STREET FIGHTER II #4 (July 1994)
By Masaomi Kanzaki

Wednesday, July 16, 2014
tonightwedrinktomorrowweride:

Suicidal Tendencies flyer , Santa Cruz Civic Auditorium , 1991 .

tonightwedrinktomorrowweride:

Suicidal Tendencies flyer , Santa Cruz Civic Auditorium , 1991 .

Tuesday, July 15, 2014

(Source: satans-playmate)

Monday, July 14, 2014

(Source: welcometothenba)

The video game industry was quick to industrialise. Where literature, music and cinema had chance to explore their artistic potential away from monetary preoccupations, video games were born into the arcade where, Cinderella-like they had to earn their keep on the bar floor, minute by minute, credit by credit. Atari, one of the earliest video game companies, would playtest its games in select American bars for a fortnight. If the game failed to earn enough money, it would be figuratively thrown out onto the street. In this way video games and money were yoked from an early age. Thereafter, the cultural conversation has always been secondary to the industrial question: how do we monetise this?

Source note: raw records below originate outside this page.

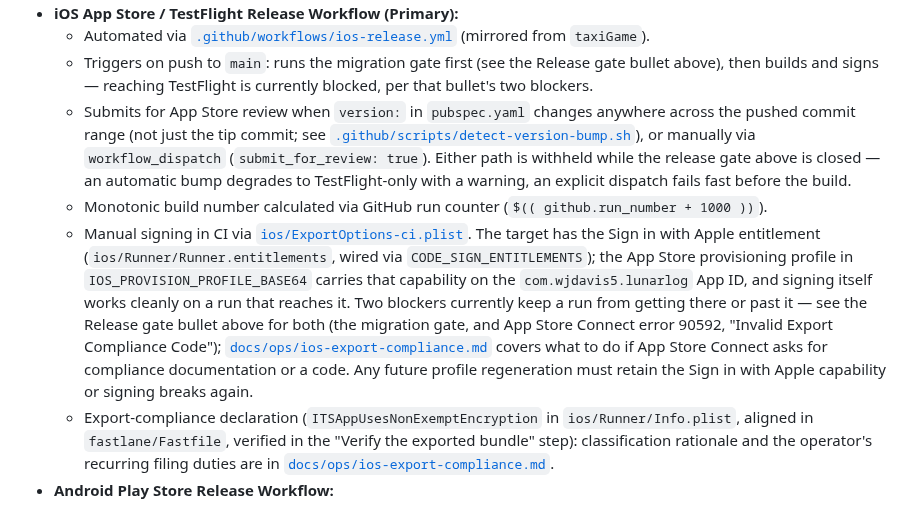
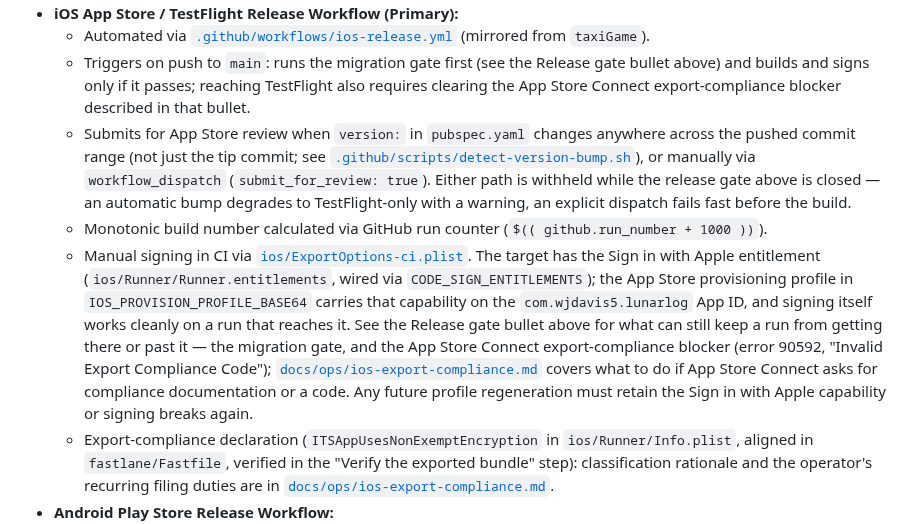
Before and after one commit to wjdavis5/lunarlog, a Markdown page: AGENTS.md, the part around one of its changes. Rendered like a GitHub page.

```diff
--- a/AGENTS.md
+++ b/AGENTS.md
@@ -106,9 +106,9 @@ Credentials and environment variables live in:
 - **iOS App Store / TestFlight Release Workflow (Primary):**
   - Automated via [`.github/workflows/ios-release.yml`](.github/workflows/ios-release.yml) (mirrored from `taxiGame`).
-  - Triggers on push to `main`: runs the migration gate first (see the Release gate bullet above), then builds and signs — reaching TestFlight is currently blocked, per that bullet's two blockers.
+  - Triggers on push to `main`: runs the migration gate first (see the Release gate bullet above) and builds and signs only if it passes; reaching TestFlight also requires clearing the App Store Connect export-compliance blocker described in that bullet.
   - Submits for App Store review when `version:` in `pubspec.yaml` changes anywhere across the pushed commit range (not just the tip commit; see [`.github/scripts/detect-version-bump.sh`](.github/scripts/detect-version-bump.sh)), or manually via `workflow_dispatch` (`submit_for_review: true`). Either path is withheld while the release gate above is closed — an automatic bump degrades to TestFlight-only with a warning, an explicit dispatch fails fast before the build.
   - Monotonic build number calculated via GitHub run counter (`$(( github.run_number + 1000 ))`).
-  - Manual signing in CI via [`ios/ExportOptions-ci.plist`](ios/ExportOptions-ci.plist). The target has the Sign in with Apple entitlement (`ios/Runner/Runner.entitlements`, wired via `CODE_SIGN_ENTITLEMENTS`); the App Store provisioning profile in `IOS_PROVISION_PROFILE_BASE64` carries that capability on the `com.wjdavis5.lunarlog` App ID, and signing itself works cleanly on a run that reaches it. Two blockers currently keep a run from getting there or past it — see the Release gate bullet above for both (the migration gate, and App Store Connect error 90592, "Invalid Export Compliance Code"); [`docs/ops/ios-export-compliance.md`](docs/ops/ios-export-compliance.md) covers what to do if App Store Connect asks for compliance documentation or a code. Any future profile regeneration must retain the Sign in with Apple capability or signing breaks again.
+  - Manual signing in CI via [`ios/ExportOptions-ci.plist`](ios/ExportOptions-ci.plist). The target has the Sign in with Apple entitlement (`ios/Runner/Runner.entitlements`, wired via `CODE_SIGN_ENTITLEMENTS`); the App Store provisioning profile in `IOS_PROVISION_PROFILE_BASE64` carries that capability on the `com.wjdavis5.lunarlog` App ID, and signing itself works cleanly on a run that reaches it. See the Release gate bullet above for what can still keep a run from getting there or past it — the migration gate, and the App Store Connect export-compliance blocker (error 90592, "Invalid Export Compliance Code"); [`docs/ops/ios-export-compliance.md`](docs/ops/ios-export-compliance.md) covers what to do if App Store Connect asks for compliance documentation or a code. Any future profile regeneration must retain the Sign in with Apple capability or signing breaks again.
   - Export-compliance declaration (`ITSAppUsesNonExemptEncryption` in `ios/Runner/Info.plist`, aligned in `fastlane/Fastfile`, verified in the "Verify the exported bundle" step): classification rationale and the operator's recurring filing duties are in [`docs/ops/ios-export-compliance.md`](docs/ops/ios-export-compliance.md).
 - **Android Play Store Release Workflow:**
   - Automated via [`.github/workflows/play-store-release.yml`](.github/workflows/play-store-release.yml).
```
Also changed, not shown: other parts of AGENTS.md (+1 -1 lines), docs/ops/supabase-go-live.md (+13 -10 lines).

But this is only one kind of success story. Video games, like photography, music, cinema and literature, have tremendous value aside from any consideration of financial gain. If the incentive that we present to young people for making games is predominantly a financial one, then we are all the poorer. Video games allow people to express themselves and present the ways in which they experience and interact with the world and its systems in a unique way to others. Games are, predominantly, a way for self-expression and enrichment and yet the conversation is primarily focused on the “how” of making a living than the “what” of what might be possible within the medium’s bounds.

Simon Parkin is probably the best writer on videogames working today, maybe ever. Here he is over at New Statesman, talking all things this. (via kierongillen)
Sunday, July 13, 2014
self-termination:

i-nagato:

Ominous Doctrines Of The Perpetual Mystical Macrocosm


Whoa

self-termination:

i-nagato:

Ominous Doctrines Of The Perpetual Mystical Macrocosm

Whoa